Article May 24, 1995

<CR><RD><BR><CS:BOLD>BUSH ASKS MERCHANTS TO BACK TRADE PACTS<BR><BR>Byline: </CS>June Carolyn Erlick<BR><BR>BOSTON -- Former President George Bush called on mass retail executives to support international trade agreements to stimulate job creation...


Byline: June Carolyn Erlick

BOSTON — Former President George Bush called on mass retail executives to support international trade agreements to stimulate job creation and a healthier economy.
Speaking at the closing session of the International Mass Retail Association annual convention last week, Bush said, “If we want more jobs in this country and we want the consumer to benefit from lower prices, we must support international trade relationships.”
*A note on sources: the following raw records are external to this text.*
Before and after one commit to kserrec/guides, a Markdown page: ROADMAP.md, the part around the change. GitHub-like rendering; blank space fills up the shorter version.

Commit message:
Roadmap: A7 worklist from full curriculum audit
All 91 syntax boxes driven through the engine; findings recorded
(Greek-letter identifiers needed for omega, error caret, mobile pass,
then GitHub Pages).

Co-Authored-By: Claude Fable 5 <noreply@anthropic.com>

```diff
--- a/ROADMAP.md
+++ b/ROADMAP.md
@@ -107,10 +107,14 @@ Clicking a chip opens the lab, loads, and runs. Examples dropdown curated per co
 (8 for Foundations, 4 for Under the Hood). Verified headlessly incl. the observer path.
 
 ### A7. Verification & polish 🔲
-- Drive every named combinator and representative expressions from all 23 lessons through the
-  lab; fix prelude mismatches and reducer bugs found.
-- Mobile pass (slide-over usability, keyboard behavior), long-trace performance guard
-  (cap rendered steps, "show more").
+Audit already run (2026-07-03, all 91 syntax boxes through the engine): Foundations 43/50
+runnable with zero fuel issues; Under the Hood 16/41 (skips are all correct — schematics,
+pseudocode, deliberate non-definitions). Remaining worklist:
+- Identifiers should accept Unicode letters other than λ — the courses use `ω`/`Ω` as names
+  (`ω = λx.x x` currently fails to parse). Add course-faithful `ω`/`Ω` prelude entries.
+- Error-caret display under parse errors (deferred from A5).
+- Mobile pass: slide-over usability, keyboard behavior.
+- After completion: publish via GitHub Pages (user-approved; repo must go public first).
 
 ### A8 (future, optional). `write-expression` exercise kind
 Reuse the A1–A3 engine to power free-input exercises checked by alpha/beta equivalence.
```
Referring to the North American Free Trade Agreement, Bush said, “More American jobs were created by NAFTA. There was no sucking sound in American jobs lost. “Mexico is going to recover. NAFTA was worth it, and I want to see the trade agreement expanded into Chile. I want this hemisphere to be the first free-trade hemisphere in the entire world,” he said.
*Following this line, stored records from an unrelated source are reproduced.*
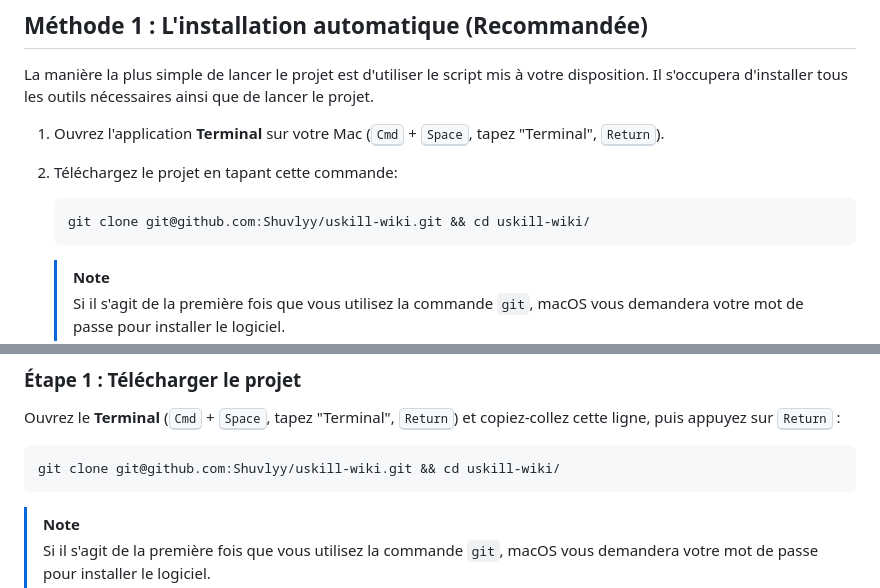
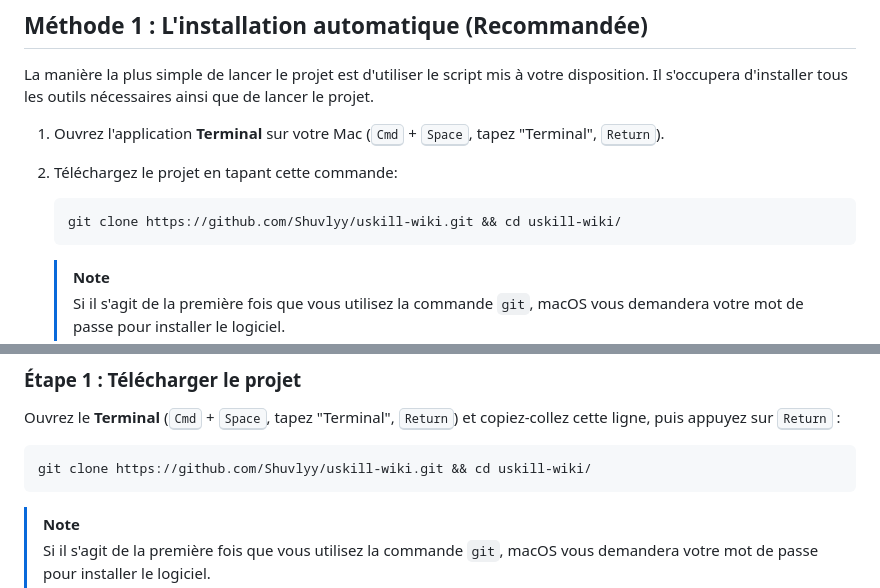
Before and after one commit to Shuvlyy/uskill-wiki, a Markdown page: memo_setup_macOS.md, 2 parts joined by grey strips. Drawn GitHub-style.

````diff
--- a/memo_setup_macOS.md
+++ b/memo_setup_macOS.md
@@ -12,7 +12,7 @@ La manière la plus simple de lancer le projet est d'utiliser le script mis à v
 
 2. Téléchargez le projet en tapant cette commande:
    ```bash
-   git clone git@github.com:Shuvlyy/uskill-wiki.git && cd uskill-wiki/
+   git clone https://github.com/Shuvlyy/uskill-wiki.git && cd uskill-wiki/
    ```
 
    > [!NOTE]
@@ -38,7 +38,7 @@ Si vous préférez comprendre chaque étape ou si le script ne marche pas, voici
 ### Étape 1 : Télécharger le projet
 Ouvrez le **Terminal** (<kbd>Cmd</kbd> + <kbd>Space</kbd>, tapez "Terminal", <kbd>Return</kbd>) et copiez-collez cette ligne, puis appuyez sur <kbd>Return</kbd> :
 ```bash
-git clone git@github.com:Shuvlyy/uskill-wiki.git && cd uskill-wiki/
+git clone https://github.com/Shuvlyy/uskill-wiki.git && cd uskill-wiki/
 ```
 
 > [!NOTE]
````
Also changed, not shown: memo_setup_Windows.md (+2 -2 lines).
Bush called upon the retailers, who form a powerful lobbying group in Washington, to press for more open trade with Latin America.
About 2,000 retailers and suppliers attended the four-day IMRA show, which ended here last week.
In his address to the leading executives in the mass retail sector, Bush also criticized the Clinton Administration’s move to impose trade sanctions through tariffs on Japanese luxury cars. He said quiet negotiations are far more effective than strong-arm tactics.
Bush emphasized that he was talking as a private citizen with lengthy political and diplomatic experience.
The tariff on 13 Japanese luxury car models, scheduled to take effect June 28 unless a trade accord is reached, is the largest ever imposed by the U.S. against any trading partner. Discount retailers fear that such sanctions may lead to price increases for other Japanese-made goods, including consumer electronics.
Bush, who once was U.S. Ambassador to China, told retail executives and vendors open trade is helpful in the country’s relationship with Asia. He recalled his own administration’s trade negotiations with the Japanese.
“I was not happy with the progress we made,” he admitted. “But my own view on dealing with Asia is you’re apt to get more done with less public confrontation.”
Bush said his beliefs apply to China as well as Japan.
“I believe strongly that the way to get more human rights is to continue to be actively engaged with them in trade. There are far, far more human rights in China than when Barbara and I lived there.”
Taking questions following his talk, Bush dodged a query about the next Republican presidential candidate. Another questioner, citing Bush’s much publicized tube-sock shopping expedition in 1991, asked the former president to name his favorite stores.
“I want to get out of this room alive,” Bush joked. “I can’t answer that question here. I may be nuts, but not that nuts.”